**ACTIVITY:**
Every entry must be reproduced word for word.

————

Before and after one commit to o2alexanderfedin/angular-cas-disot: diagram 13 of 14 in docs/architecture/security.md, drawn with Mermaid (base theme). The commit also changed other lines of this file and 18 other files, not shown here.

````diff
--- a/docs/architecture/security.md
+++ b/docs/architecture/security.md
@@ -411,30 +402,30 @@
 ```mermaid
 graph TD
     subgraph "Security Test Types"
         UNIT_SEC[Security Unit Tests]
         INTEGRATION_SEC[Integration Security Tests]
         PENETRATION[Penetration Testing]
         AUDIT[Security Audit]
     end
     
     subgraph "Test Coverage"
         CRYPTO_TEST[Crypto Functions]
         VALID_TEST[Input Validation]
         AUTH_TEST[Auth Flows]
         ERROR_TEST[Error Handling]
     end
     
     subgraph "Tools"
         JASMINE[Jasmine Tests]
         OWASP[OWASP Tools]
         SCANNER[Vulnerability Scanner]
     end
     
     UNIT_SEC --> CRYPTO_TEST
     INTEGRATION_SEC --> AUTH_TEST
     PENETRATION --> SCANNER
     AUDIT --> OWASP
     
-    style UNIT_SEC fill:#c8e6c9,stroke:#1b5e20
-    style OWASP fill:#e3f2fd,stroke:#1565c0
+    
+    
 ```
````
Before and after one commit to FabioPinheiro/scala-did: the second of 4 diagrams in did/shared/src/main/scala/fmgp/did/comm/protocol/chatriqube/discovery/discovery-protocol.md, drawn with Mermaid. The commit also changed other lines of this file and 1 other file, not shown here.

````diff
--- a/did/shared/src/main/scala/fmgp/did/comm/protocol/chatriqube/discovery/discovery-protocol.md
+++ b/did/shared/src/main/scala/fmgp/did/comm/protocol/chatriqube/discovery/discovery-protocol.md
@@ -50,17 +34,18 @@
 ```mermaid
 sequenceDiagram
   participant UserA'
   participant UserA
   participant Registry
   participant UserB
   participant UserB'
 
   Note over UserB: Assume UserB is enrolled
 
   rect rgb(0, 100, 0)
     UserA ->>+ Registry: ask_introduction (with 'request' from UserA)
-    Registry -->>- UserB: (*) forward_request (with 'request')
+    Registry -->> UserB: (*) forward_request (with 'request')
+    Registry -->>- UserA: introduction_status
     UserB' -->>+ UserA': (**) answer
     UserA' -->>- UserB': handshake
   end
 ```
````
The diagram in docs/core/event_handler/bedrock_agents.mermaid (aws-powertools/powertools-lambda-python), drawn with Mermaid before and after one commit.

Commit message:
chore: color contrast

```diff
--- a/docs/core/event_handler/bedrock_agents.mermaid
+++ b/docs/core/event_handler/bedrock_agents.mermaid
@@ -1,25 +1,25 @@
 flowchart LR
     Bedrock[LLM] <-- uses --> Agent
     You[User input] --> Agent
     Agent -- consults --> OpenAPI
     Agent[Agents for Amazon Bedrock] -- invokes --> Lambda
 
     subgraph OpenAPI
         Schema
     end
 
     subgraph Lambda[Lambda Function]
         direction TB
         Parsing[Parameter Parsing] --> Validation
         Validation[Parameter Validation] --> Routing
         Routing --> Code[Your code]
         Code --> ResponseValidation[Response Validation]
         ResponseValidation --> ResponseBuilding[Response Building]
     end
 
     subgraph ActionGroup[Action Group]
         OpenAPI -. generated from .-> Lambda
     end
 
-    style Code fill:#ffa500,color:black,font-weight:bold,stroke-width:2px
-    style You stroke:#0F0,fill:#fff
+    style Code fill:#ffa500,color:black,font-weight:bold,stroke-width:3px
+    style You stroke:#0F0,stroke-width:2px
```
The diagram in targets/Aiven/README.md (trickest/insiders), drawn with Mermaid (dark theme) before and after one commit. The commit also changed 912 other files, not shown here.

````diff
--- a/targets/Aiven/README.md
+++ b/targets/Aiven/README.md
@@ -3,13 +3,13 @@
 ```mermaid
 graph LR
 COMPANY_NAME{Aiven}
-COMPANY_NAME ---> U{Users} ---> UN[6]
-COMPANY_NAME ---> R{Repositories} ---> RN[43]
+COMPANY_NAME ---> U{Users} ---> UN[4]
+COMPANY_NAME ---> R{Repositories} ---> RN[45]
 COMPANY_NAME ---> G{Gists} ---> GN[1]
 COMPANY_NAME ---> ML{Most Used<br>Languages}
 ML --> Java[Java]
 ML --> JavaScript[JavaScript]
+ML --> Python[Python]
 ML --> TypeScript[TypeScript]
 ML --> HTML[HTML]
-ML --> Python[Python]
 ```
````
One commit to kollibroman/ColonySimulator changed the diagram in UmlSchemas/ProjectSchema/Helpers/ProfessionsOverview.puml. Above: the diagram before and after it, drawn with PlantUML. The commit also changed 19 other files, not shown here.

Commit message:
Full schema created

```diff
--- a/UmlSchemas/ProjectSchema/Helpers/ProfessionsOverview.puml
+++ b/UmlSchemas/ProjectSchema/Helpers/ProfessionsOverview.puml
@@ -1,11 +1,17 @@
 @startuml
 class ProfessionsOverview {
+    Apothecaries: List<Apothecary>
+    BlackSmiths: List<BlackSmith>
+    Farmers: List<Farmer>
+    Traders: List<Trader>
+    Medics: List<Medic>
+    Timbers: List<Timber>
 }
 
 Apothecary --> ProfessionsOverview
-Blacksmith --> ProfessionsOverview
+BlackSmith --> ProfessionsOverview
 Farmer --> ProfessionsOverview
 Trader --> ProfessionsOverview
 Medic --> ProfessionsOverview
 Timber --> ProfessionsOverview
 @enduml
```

————

**EXERCISE ANSWER:**
Before and after one commit to o2alexanderfedin/angular-cas-disot: diagram 13 of 14 in docs/architecture/security.md, drawn with Mermaid (base theme). The commit also changed other lines of this file and 18 other files, not shown here.

````diff
--- a/docs/architecture/security.md
+++ b/docs/architecture/security.md
@@ -411,30 +402,30 @@
 ```mermaid
 graph TD
     subgraph "Security Test Types"
         UNIT_SEC[Security Unit Tests]
         INTEGRATION_SEC[Integration Security Tests]
         PENETRATION[Penetration Testing]
         AUDIT[Security Audit]
     end
     
     subgraph "Test Coverage"
         CRYPTO_TEST[Crypto Functions]
         VALID_TEST[Input Validation]
         AUTH_TEST[Auth Flows]
         ERROR_TEST[Error Handling]
     end
     
     subgraph "Tools"
         JASMINE[Jasmine Tests]
         OWASP[OWASP Tools]
         SCANNER[Vulnerability Scanner]
     end
     
     UNIT_SEC --> CRYPTO_TEST
     INTEGRATION_SEC --> AUTH_TEST
     PENETRATION --> SCANNER
     AUDIT --> OWASP
     
-    style UNIT_SEC fill:#c8e6c9,stroke:#1b5e20
-    style OWASP fill:#e3f2fd,stroke:#1565c0
+    
+    
 ```
````
Before and after one commit to FabioPinheiro/scala-did: the second of 4 diagrams in did/shared/src/main/scala/fmgp/did/comm/protocol/chatriqube/discovery/discovery-protocol.md, drawn with Mermaid. The commit also changed other lines of this file and 1 other file, not shown here.

````diff
--- a/did/shared/src/main/scala/fmgp/did/comm/protocol/chatriqube/discovery/discovery-protocol.md
+++ b/did/shared/src/main/scala/fmgp/did/comm/protocol/chatriqube/discovery/discovery-protocol.md
@@ -50,17 +34,18 @@
 ```mermaid
 sequenceDiagram
   participant UserA'
   participant UserA
   participant Registry
   participant UserB
   participant UserB'
 
   Note over UserB: Assume UserB is enrolled
 
   rect rgb(0, 100, 0)
     UserA ->>+ Registry: ask_introduction (with 'request' from UserA)
-    Registry -->>- UserB: (*) forward_request (with 'request')
+    Registry -->> UserB: (*) forward_request (with 'request')
+    Registry -->>- UserA: introduction_status
     UserB' -->>+ UserA': (**) answer
     UserA' -->>- UserB': handshake
   end
 ```
````
The diagram in docs/core/event_handler/bedrock_agents.mermaid (aws-powertools/powertools-lambda-python), drawn with Mermaid before and after one commit.

Commit message:
chore: color contrast

```diff
--- a/docs/core/event_handler/bedrock_agents.mermaid
+++ b/docs/core/event_handler/bedrock_agents.mermaid
@@ -1,25 +1,25 @@
 flowchart LR
     Bedrock[LLM] <-- uses --> Agent
     You[User input] --> Agent
     Agent -- consults --> OpenAPI
     Agent[Agents for Amazon Bedrock] -- invokes --> Lambda
 
     subgraph OpenAPI
         Schema
     end
 
     subgraph Lambda[Lambda Function]
         direction TB
         Parsing[Parameter Parsing] --> Validation
         Validation[Parameter Validation] --> Routing
         Routing --> Code[Your code]
         Code --> ResponseValidation[Response Validation]
         ResponseValidation --> ResponseBuilding[Response Building]
     end
 
     subgraph ActionGroup[Action Group]
         OpenAPI -. generated from .-> Lambda
     end
 
-    style Code fill:#ffa500,color:black,font-weight:bold,stroke-width:2px
-    style You stroke:#0F0,fill:#fff
+    style Code fill:#ffa500,color:black,font-weight:bold,stroke-width:3px
+    style You stroke:#0F0,stroke-width:2px
```
The diagram in targets/Aiven/README.md (trickest/insiders), drawn with Mermaid (dark theme) before and after one commit. The commit also changed 912 other files, not shown here.

````diff
--- a/targets/Aiven/README.md
+++ b/targets/Aiven/README.md
@@ -3,13 +3,13 @@
 ```mermaid
 graph LR
 COMPANY_NAME{Aiven}
-COMPANY_NAME ---> U{Users} ---> UN[6]
-COMPANY_NAME ---> R{Repositories} ---> RN[43]
+COMPANY_NAME ---> U{Users} ---> UN[4]
+COMPANY_NAME ---> R{Repositories} ---> RN[45]
 COMPANY_NAME ---> G{Gists} ---> GN[1]
 COMPANY_NAME ---> ML{Most Used<br>Languages}
 ML --> Java[Java]
 ML --> JavaScript[JavaScript]
+ML --> Python[Python]
 ML --> TypeScript[TypeScript]
 ML --> HTML[HTML]
-ML --> Python[Python]
 ```
````
One commit to kollibroman/ColonySimulator changed the diagram in UmlSchemas/ProjectSchema/Helpers/ProfessionsOverview.puml. Above: the diagram before and after it, drawn with PlantUML. The commit also changed 19 other files, not shown here.

Commit message:
Full schema created

```diff
--- a/UmlSchemas/ProjectSchema/Helpers/ProfessionsOverview.puml
+++ b/UmlSchemas/ProjectSchema/Helpers/ProfessionsOverview.puml
@@ -1,11 +1,17 @@
 @startuml
 class ProfessionsOverview {
+    Apothecaries: List<Apothecary>
+    BlackSmiths: List<BlackSmith>
+    Farmers: List<Farmer>
+    Traders: List<Trader>
+    Medics: List<Medic>
+    Timbers: List<Timber>
 }
 
 Apothecary --> ProfessionsOverview
-Blacksmith --> ProfessionsOverview
+BlackSmith --> ProfessionsOverview
 Farmer --> ProfessionsOverview
 Trader --> ProfessionsOverview
 Medic --> ProfessionsOverview
 Timber --> ProfessionsOverview
 @enduml
```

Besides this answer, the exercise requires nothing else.